Data for the task START

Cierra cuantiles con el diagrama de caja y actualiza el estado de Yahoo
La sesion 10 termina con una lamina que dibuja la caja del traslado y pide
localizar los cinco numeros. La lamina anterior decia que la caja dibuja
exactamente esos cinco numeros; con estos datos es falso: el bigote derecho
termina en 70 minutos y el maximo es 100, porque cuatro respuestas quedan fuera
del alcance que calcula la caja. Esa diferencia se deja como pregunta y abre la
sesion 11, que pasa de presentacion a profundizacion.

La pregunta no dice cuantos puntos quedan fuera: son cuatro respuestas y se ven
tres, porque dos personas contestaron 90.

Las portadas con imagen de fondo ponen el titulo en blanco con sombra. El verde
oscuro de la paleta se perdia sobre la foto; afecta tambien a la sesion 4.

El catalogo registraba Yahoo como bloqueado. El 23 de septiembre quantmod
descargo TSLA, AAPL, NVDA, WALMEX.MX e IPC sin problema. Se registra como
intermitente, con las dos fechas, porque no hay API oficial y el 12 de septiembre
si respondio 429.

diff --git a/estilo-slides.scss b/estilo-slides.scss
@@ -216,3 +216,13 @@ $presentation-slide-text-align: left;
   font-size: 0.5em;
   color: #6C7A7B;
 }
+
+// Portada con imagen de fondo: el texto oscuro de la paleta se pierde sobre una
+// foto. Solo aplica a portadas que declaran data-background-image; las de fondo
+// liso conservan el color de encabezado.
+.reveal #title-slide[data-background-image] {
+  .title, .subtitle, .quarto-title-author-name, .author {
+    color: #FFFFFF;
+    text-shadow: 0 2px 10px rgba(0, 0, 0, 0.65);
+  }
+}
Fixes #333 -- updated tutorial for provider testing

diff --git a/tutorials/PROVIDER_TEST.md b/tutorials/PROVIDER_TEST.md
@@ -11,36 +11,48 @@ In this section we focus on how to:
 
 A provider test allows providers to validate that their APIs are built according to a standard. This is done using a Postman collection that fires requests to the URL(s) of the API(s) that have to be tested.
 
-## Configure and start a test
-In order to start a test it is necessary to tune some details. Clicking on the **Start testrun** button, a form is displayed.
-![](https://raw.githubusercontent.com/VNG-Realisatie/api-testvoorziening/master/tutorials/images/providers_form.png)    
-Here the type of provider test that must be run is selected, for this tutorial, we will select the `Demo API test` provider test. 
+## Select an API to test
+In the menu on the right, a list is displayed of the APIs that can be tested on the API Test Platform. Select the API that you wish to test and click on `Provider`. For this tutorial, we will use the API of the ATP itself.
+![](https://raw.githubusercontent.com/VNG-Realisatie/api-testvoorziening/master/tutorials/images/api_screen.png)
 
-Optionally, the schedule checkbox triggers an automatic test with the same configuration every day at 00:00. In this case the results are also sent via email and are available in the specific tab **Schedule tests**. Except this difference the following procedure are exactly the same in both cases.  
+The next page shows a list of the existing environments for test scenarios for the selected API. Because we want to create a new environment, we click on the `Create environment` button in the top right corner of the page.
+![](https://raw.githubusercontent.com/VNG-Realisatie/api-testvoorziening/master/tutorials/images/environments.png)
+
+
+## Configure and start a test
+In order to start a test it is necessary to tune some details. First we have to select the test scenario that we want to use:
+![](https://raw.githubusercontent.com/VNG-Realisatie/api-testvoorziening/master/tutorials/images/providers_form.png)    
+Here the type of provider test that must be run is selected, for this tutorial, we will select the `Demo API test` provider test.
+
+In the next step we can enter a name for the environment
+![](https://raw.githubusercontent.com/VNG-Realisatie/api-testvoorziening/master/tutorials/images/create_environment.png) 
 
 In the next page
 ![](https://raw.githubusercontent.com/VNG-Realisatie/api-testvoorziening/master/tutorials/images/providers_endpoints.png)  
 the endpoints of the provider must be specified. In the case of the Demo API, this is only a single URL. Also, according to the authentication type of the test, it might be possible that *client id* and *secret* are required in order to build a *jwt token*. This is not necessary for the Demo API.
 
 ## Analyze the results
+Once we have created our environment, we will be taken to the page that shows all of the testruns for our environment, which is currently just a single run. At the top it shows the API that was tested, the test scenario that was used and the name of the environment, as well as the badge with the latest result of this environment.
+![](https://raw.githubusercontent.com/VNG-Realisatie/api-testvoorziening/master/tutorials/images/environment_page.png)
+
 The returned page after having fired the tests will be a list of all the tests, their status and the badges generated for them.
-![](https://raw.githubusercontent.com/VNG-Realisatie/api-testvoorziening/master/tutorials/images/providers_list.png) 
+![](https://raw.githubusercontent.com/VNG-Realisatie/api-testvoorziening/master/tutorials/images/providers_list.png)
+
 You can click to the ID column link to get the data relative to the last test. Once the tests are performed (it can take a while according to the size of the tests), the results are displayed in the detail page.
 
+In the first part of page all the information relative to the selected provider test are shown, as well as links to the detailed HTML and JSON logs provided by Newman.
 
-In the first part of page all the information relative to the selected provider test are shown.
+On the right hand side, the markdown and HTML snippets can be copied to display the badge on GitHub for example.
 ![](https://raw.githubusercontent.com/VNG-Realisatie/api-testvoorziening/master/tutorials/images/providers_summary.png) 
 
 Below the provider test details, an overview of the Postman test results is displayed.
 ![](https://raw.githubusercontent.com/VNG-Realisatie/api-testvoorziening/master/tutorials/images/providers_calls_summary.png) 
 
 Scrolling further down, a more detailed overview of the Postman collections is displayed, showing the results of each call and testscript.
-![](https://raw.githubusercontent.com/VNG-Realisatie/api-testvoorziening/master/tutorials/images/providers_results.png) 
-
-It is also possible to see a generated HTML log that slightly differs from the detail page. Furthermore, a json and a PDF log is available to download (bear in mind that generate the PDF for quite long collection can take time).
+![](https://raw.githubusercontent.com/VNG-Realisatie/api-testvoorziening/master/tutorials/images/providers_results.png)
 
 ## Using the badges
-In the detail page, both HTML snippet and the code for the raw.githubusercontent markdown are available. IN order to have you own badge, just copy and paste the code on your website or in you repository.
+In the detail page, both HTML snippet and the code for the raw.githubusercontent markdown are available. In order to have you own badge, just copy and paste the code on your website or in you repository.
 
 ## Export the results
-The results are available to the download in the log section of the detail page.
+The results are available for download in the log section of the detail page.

Data for the task END

■ **What needs to be done**
Gather from the data above every line with the string "shown".

■ **Task result**
+In the first part of page all the information relative to the selected provider test are shown, as well as links to the detailed HTML and JSON logs provided by Newman.
-In the first part of page all the information relative to the selected provider test are shown.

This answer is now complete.